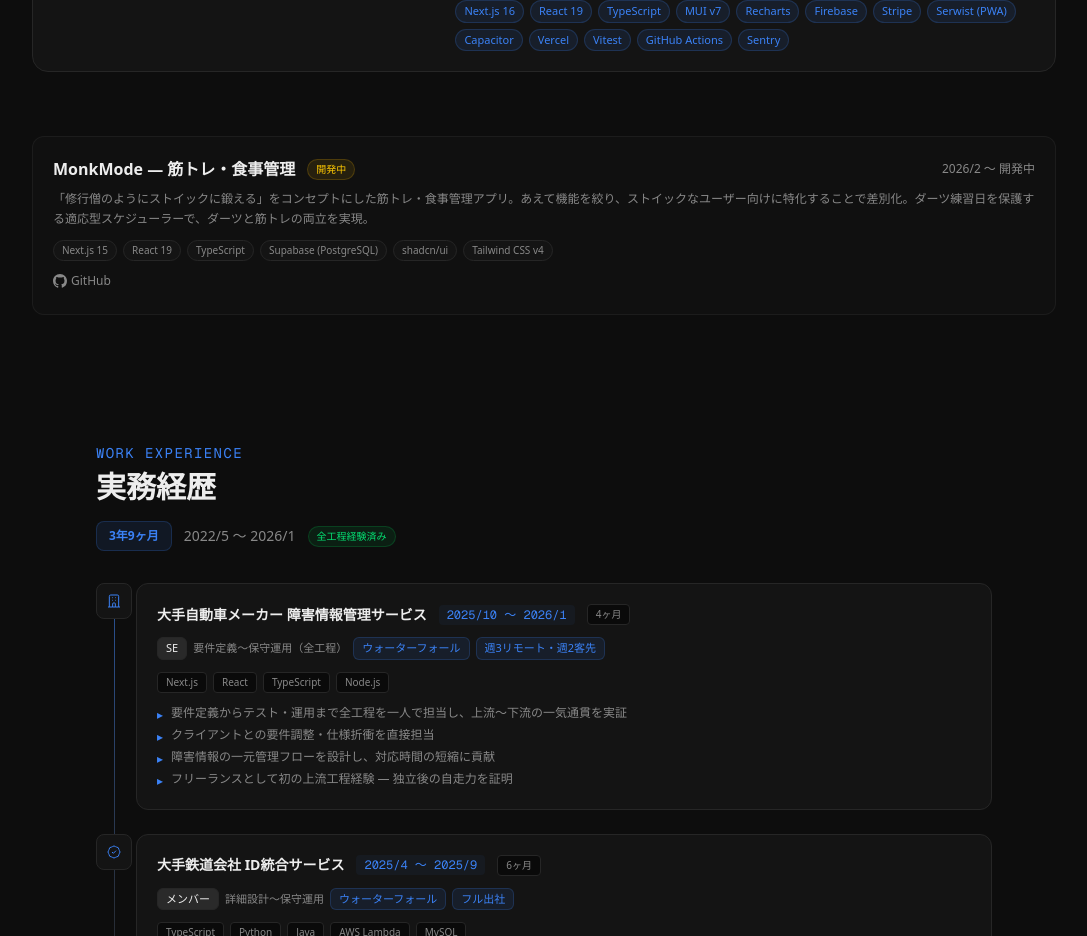
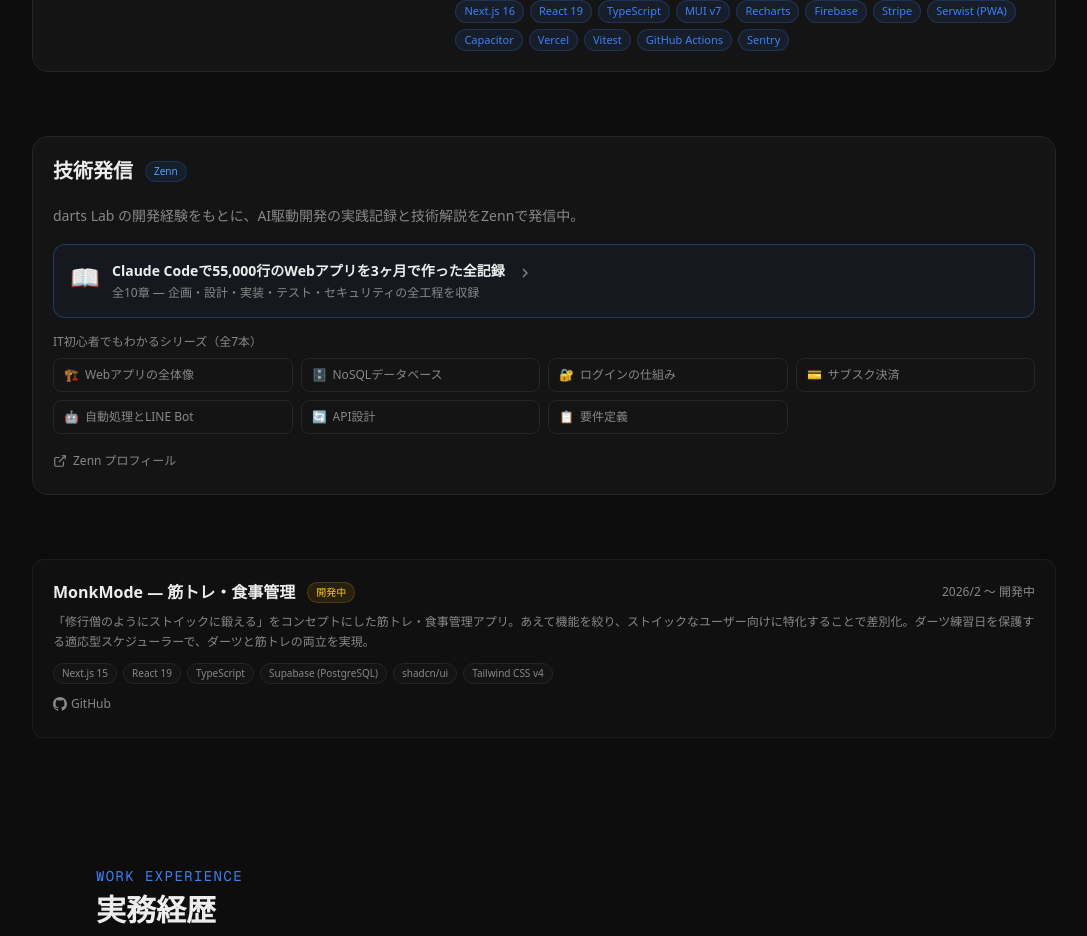
Before and after one commit to seiryuu1215/portfolio, a Next.js app: page / in a window 1280 px wide. Shown: the part 2480-3416 px from the top of the page, without its empty margins (96-1183 px from the left). Built offline with nearby package versions, Linux system fonts and the light colour scheme.

Commit message:
feat: Works セクションに Zenn 技術発信カードを追加
- 本「Claude Codeで55,000行〜」へのリンク
- IT初心者シリーズ全7本のグリッド表示
- darts Lab と MonkMode の間に配置

Co-Authored-By: Claude Opus 4.6 <noreply@anthropic.com>

```diff
--- a/components/WorksSection.tsx
+++ b/components/WorksSection.tsx
@@ -397,6 +397,84 @@ export default function WorksSection() {
             </div>
           ))}
 
+          {/* Zenn 技術発信 */}
+          <div className="rounded-2xl border border-border bg-card overflow-hidden">
+            <div className="p-5 pb-0 flex items-center gap-3 flex-wrap">
+              <h3 className="text-xl font-bold">技術発信</h3>
+              <span className="px-2 py-0.5 text-[10px] rounded-full bg-blue-500/10 text-blue-400 border border-blue-500/20 font-medium">
+                Zenn
+              </span>
+            </div>
+            <div className="p-5 space-y-4">
+              <p className="text-sm text-muted leading-relaxed">
+                darts Lab の開発経験をもとに、AI駆動開発の実践記録と技術解説をZennで発信中。
+              </p>
+
+              {/* 本 */}
+              <a
+                href="https://zenn.dev/seiryuuu_dev/books/claude-code-darts-lab"
+                target="_blank"
+                rel="noopener noreferrer"
+                className="block p-4 rounded-xl border border-accent/30 bg-accent/5 hover:bg-accent/10 transition-all group"
+              >
+                <div className="flex items-start gap-3">
+                  <span className="text-2xl shrink-0">📖</span>
+                  <div className="min-w-0">
+                    <p className="text-sm font-bold group-hover:text-accent transition-colors">
+                      Claude Codeで55,000行のWebアプリを3ヶ月で作った全記録
+                    </p>
+                    <p className="text-xs text-muted mt-1">全10章 — 企画・設計・実装・テスト・セキュリティの全工程を収録</p>
+                  </div>
+                  <svg width="16" height="16" viewBox="0 0 24 24" fill="none" stroke="currentColor" strokeWidth="2" className="text-muted group-hover:text-accent shrink-0 mt-1 group-hover:translate-x-0.5 transition-all">
+                    <polyline points="9 18 15 12 9 6" />
+                  </svg>
+                </div>
+              </a>
+
+              {/* 記事シリーズ */}
+              <div>
+                <p className="text-xs font-medium text-muted mb-2">IT初心者でもわかるシリーズ（全7本）</p>
+                <div className="grid grid-cols-2 sm:grid-cols-3 md:grid-cols-4 gap-2">
+                  {[
+                    { emoji: '🏗️', title: 'Webアプリの全体像', slug: 'darts-lab-architecture' },
+                    { emoji: '🗄️', title: 'NoSQLデータベース', slug: 'darts-lab-firestore' },
+                    { emoji: '🔐', title: 'ログインの仕組み', slug: 'darts-lab-auth' },
+                    { emoji: '💳', title: 'サブスク決済', slug: 'darts-lab-stripe' },
+                    { emoji: '🤖', title: '自動処理とLINE Bot', slug: 'darts-lab-cron-line' },
+                    { emoji: '🔄', title: 'API設計', slug: 'darts-lab-api' },
+                    { emoji: '📋', title: '要件定義', slug: 'darts-lab-requirements' },
+                  ].map((article) => (
+                    <a
+                      key={article.slug}
+                      href={`https://zenn.dev/seiryuuu_dev/articles/${article.slug}`}
+                      target="_blank"
+                      rel="noopener noreferrer"
+                      className="flex items-center gap-1.5 px-2.5 py-2 rounded-lg border border-border hover:border-accent/30 hover:bg-accent/5 transition-all text-xs text-muted hover:text-foreground"
+                    >
+                      <span>{article.emoji}</span>
+                      <span className="truncate">{article.title}</span>
+                    </a>
+                  ))}
+                </div>
+              </div>
+
+              {/* Zenn プロフィールリンク */}
+              <a
+                href="https://zenn.dev/seiryuuu_dev"
+                target="_blank"
+                rel="noopener noreferrer"
+                className="inline-flex items-center gap-1.5 text-xs text-muted hover:text-foreground transition-colors"
+              >
+                <svg width="14" height="14" viewBox="0 0 24 24" fill="none" stroke="currentColor" strokeWidth="2">
+                  <path d="M18 13v6a2 2 0 01-2 2H5a2 2 0 01-2-2V8a2 2 0 012-2h6" />
+                  <polyline points="15 3 21 3 21 9" />
+                  <line x1="10" y1="14" x2="21" y2="3" />
+                </svg>
+                Zenn プロフィール
+              </a>
+            </div>
+          </div>
+
           {/* 開発中プロジェクト（コンパクト表示） */}
           {WORKS.filter((w) => w.status === 'in-dev').map((work) => (
             <div key={work.title} className="p-5 rounded-xl border border-border/60 bg-card/50">
```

REQUIREMENT:
Which lines of the data above contain "emoji"? Copy each one.

RESULT:
+                    { emoji: '🏗️', title: 'Webアプリの全体像', slug: 'darts-lab-architecture' },
+                    { emoji: '🗄️', title: 'NoSQLデータベース', slug: 'darts-lab-firestore' },
+                    { emoji: '🔐', title: 'ログインの仕組み', slug: 'darts-lab-auth' },
+                    { emoji: '💳', title: 'サブスク決済', slug: 'darts-lab-stripe' },
+                    { emoji: '🤖', title: '自動処理とLINE Bot', slug: 'darts-lab-cron-line' },
+                    { emoji: '🔄', title: 'API設計', slug: 'darts-lab-api' },
+                    { emoji: '📋', title: '要件定義', slug: 'darts-lab-requirements' },
+                      <span>{article.emoji}</span>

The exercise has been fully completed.